• [DATASET RECORDS]:
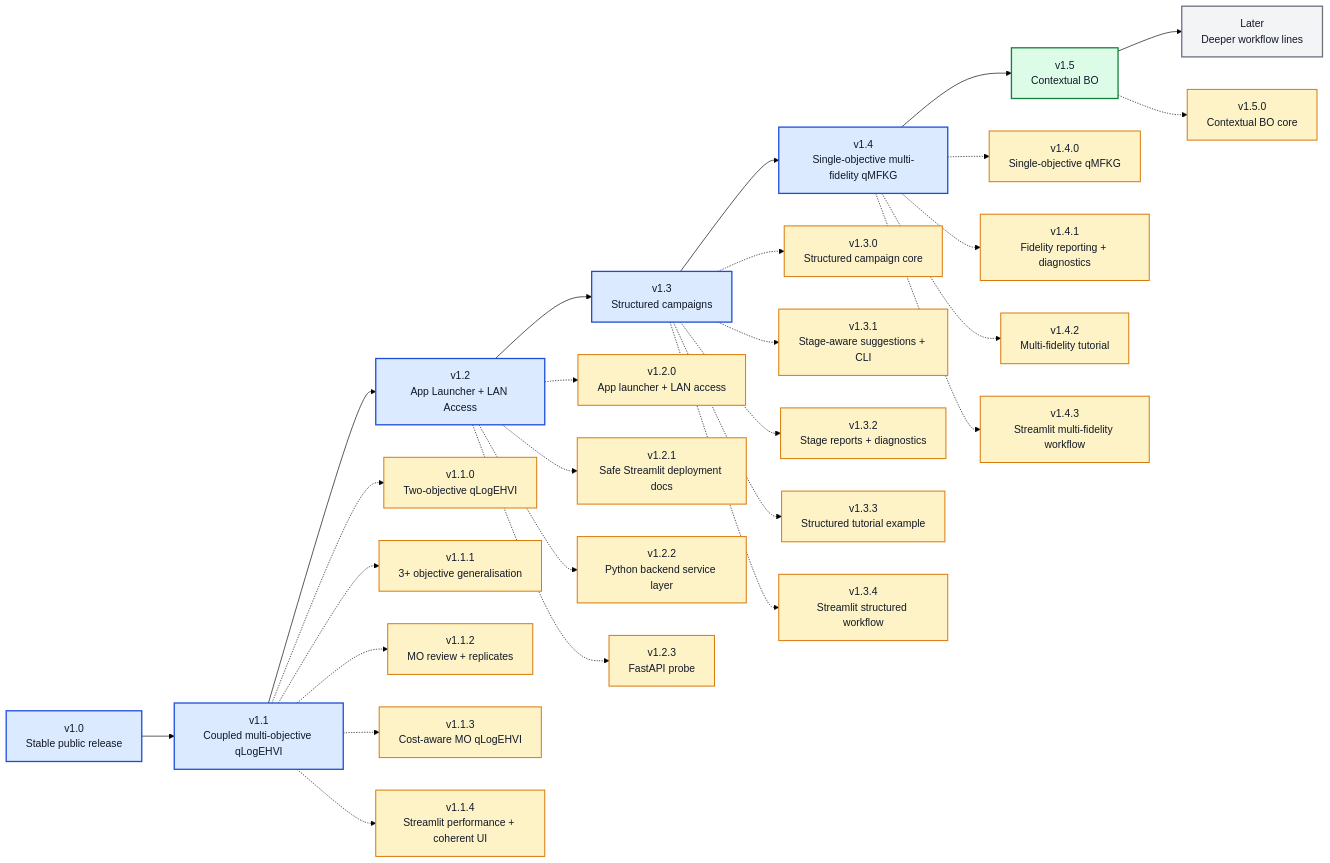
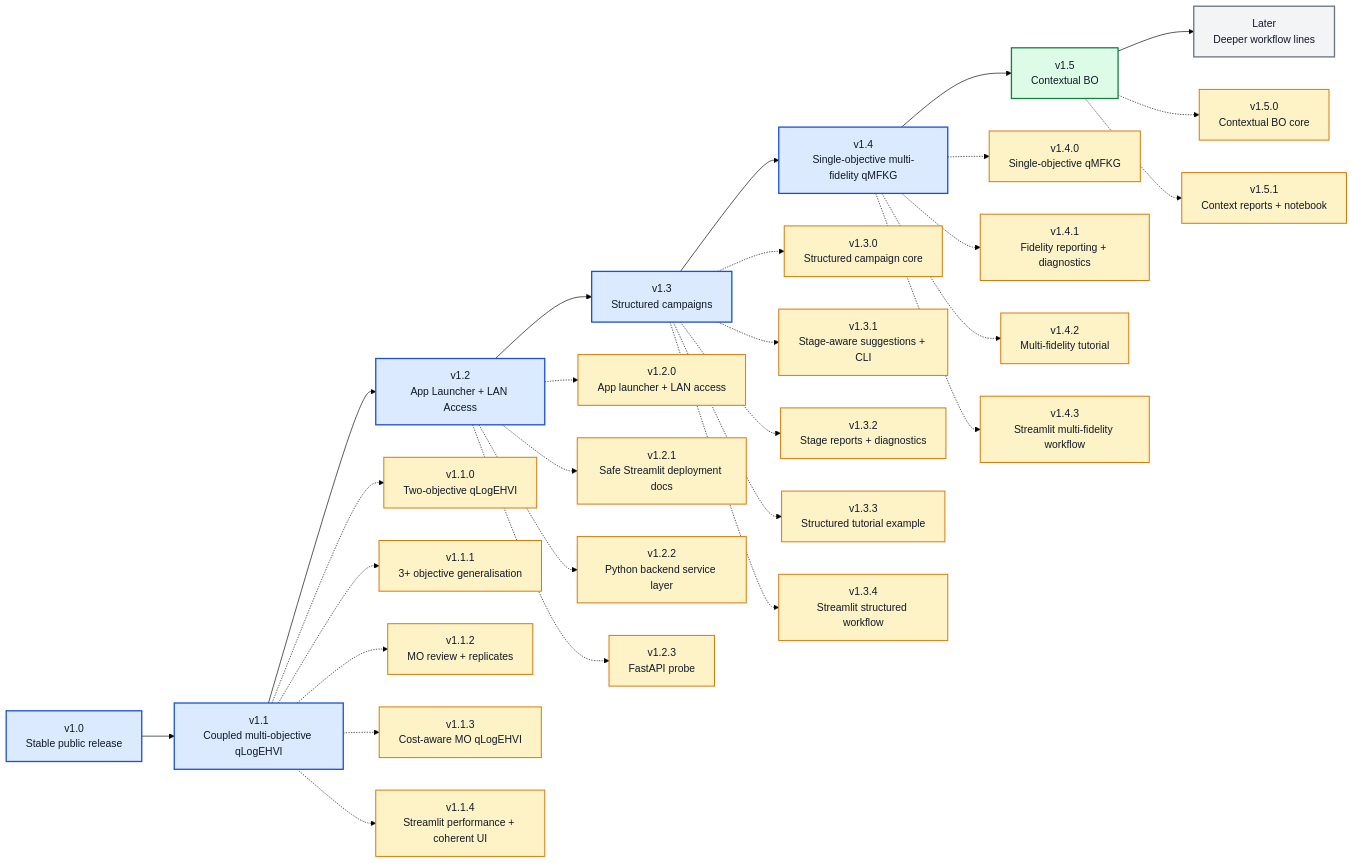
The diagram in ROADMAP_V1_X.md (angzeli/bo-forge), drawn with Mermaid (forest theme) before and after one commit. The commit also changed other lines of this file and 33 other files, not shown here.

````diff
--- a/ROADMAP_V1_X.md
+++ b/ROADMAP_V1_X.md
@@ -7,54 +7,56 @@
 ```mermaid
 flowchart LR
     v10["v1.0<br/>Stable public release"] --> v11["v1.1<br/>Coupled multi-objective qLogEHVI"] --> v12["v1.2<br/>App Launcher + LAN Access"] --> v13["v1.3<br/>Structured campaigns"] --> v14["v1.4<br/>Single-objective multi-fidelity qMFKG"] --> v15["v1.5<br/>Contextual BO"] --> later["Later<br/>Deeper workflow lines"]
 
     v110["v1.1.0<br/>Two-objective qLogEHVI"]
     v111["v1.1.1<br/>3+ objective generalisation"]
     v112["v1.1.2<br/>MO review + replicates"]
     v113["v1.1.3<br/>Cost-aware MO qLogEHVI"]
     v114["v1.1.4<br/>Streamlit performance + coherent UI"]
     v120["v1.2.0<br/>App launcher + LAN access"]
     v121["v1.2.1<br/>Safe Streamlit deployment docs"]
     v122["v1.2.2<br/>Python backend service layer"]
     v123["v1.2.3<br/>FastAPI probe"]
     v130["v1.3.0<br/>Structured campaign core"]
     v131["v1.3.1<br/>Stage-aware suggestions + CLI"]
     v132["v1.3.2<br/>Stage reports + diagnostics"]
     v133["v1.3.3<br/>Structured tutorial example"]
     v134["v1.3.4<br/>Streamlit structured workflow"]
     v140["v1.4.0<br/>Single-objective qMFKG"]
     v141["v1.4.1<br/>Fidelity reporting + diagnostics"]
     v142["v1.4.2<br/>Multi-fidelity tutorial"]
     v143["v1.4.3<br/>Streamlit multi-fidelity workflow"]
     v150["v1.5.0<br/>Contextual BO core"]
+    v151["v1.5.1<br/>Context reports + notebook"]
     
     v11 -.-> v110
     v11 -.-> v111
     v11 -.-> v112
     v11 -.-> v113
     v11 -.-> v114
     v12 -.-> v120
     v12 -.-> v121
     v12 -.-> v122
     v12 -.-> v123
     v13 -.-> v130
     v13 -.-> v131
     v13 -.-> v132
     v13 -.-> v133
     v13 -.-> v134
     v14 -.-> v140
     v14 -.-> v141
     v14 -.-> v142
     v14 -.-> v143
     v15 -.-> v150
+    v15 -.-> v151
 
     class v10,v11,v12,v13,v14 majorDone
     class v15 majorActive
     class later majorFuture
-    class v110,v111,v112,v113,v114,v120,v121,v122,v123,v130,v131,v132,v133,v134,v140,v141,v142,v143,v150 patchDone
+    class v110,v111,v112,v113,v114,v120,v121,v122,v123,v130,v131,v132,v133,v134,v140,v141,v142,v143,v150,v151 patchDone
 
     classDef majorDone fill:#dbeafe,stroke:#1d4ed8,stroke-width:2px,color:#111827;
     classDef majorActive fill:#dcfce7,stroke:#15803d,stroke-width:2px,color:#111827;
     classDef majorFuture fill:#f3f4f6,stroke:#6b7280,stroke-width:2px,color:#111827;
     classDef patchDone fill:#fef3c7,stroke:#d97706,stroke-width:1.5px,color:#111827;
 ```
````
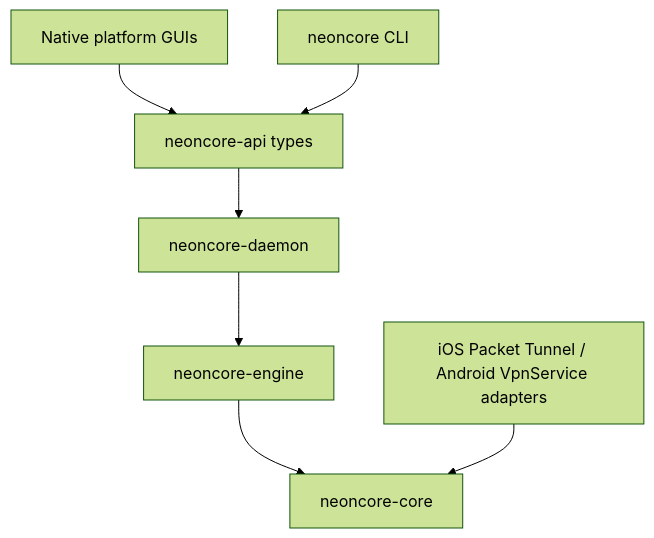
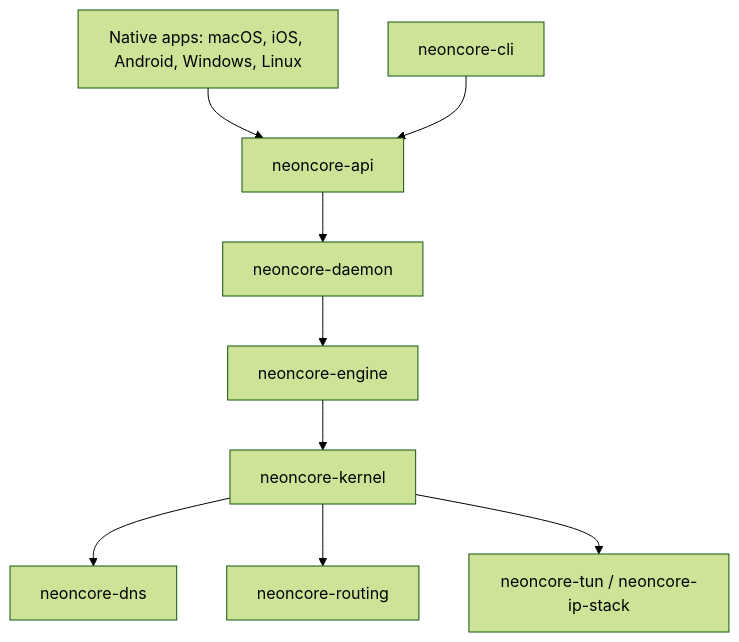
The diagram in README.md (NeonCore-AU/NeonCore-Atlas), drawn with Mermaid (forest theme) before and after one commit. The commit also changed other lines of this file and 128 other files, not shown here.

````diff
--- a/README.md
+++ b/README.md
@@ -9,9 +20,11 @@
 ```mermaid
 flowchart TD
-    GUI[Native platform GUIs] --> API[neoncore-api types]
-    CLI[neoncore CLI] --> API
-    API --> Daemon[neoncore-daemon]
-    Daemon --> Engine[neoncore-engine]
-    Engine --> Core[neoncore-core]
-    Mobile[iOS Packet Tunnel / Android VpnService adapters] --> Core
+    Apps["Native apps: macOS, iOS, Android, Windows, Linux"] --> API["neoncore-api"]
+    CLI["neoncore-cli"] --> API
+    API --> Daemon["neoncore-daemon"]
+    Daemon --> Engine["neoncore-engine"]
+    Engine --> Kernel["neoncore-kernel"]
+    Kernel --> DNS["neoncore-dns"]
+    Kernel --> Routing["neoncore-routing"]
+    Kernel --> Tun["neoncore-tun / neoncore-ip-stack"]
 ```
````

==

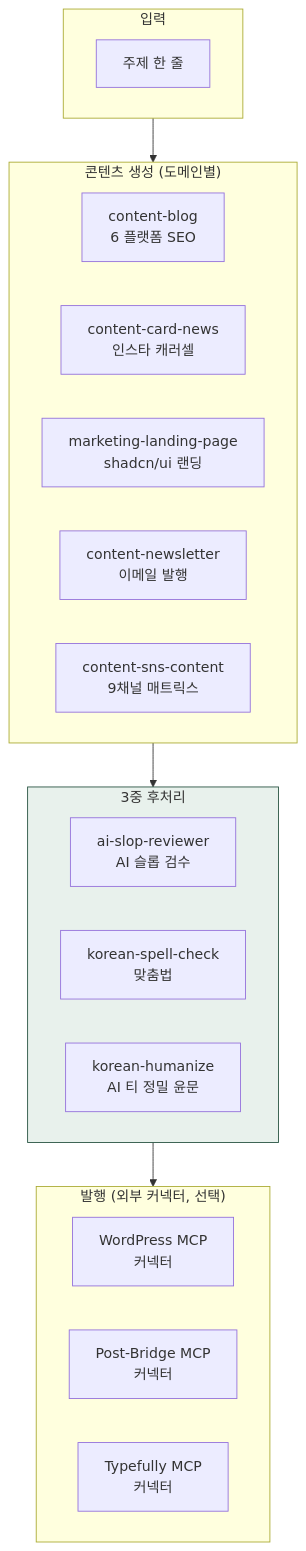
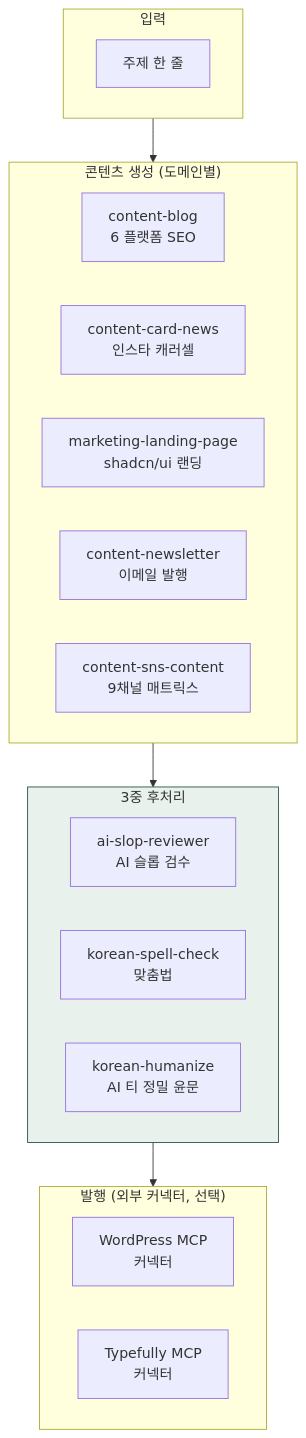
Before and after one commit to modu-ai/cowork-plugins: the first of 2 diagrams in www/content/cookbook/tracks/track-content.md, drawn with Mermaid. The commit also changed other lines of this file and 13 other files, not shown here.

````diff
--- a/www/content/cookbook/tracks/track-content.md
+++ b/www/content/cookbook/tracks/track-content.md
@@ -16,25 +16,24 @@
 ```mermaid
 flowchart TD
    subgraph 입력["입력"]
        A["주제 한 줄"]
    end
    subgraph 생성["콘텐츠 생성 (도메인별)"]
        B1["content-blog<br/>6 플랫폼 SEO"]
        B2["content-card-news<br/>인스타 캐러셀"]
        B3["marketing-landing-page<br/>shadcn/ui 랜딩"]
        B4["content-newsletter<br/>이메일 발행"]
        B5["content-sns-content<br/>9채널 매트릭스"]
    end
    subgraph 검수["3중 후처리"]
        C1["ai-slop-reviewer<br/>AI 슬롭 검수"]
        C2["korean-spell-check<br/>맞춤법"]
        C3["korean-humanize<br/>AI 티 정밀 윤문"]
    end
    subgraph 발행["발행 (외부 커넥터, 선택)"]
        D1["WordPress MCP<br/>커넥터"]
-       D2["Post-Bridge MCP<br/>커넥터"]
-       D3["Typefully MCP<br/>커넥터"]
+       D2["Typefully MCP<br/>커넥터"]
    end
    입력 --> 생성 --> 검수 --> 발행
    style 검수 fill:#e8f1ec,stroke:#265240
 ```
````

--

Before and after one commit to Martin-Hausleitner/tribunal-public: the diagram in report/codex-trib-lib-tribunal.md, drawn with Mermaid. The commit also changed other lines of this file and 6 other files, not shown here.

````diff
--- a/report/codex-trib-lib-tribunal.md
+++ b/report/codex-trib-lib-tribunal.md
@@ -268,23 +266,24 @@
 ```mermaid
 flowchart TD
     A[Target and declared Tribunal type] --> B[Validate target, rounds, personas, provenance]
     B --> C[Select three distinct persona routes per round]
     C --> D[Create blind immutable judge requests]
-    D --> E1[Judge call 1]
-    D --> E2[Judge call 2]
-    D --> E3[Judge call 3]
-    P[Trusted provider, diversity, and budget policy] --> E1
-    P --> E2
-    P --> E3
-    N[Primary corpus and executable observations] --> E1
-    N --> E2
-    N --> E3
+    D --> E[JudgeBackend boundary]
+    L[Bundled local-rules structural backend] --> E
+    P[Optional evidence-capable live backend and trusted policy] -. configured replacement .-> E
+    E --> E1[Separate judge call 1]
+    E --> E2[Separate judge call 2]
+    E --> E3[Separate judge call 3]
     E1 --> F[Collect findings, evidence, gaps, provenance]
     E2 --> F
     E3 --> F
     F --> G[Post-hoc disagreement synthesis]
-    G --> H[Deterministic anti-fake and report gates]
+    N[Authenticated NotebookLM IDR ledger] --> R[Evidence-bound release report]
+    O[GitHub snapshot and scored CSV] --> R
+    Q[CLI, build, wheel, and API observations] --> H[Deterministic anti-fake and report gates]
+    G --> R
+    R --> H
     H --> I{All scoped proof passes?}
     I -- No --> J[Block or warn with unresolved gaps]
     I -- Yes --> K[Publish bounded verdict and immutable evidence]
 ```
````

• [WHAT YOU HAVE TO DO]: Consider the entries above and return each line with the string "subgraph".

• [RESPONSE TO THE EXERCISE]:
    subgraph 입력["입력"]
    subgraph 생성["콘텐츠 생성 (도메인별)"]
    subgraph 검수["3중 후처리"]
    subgraph 발행["발행 (외부 커넥터, 선택)"]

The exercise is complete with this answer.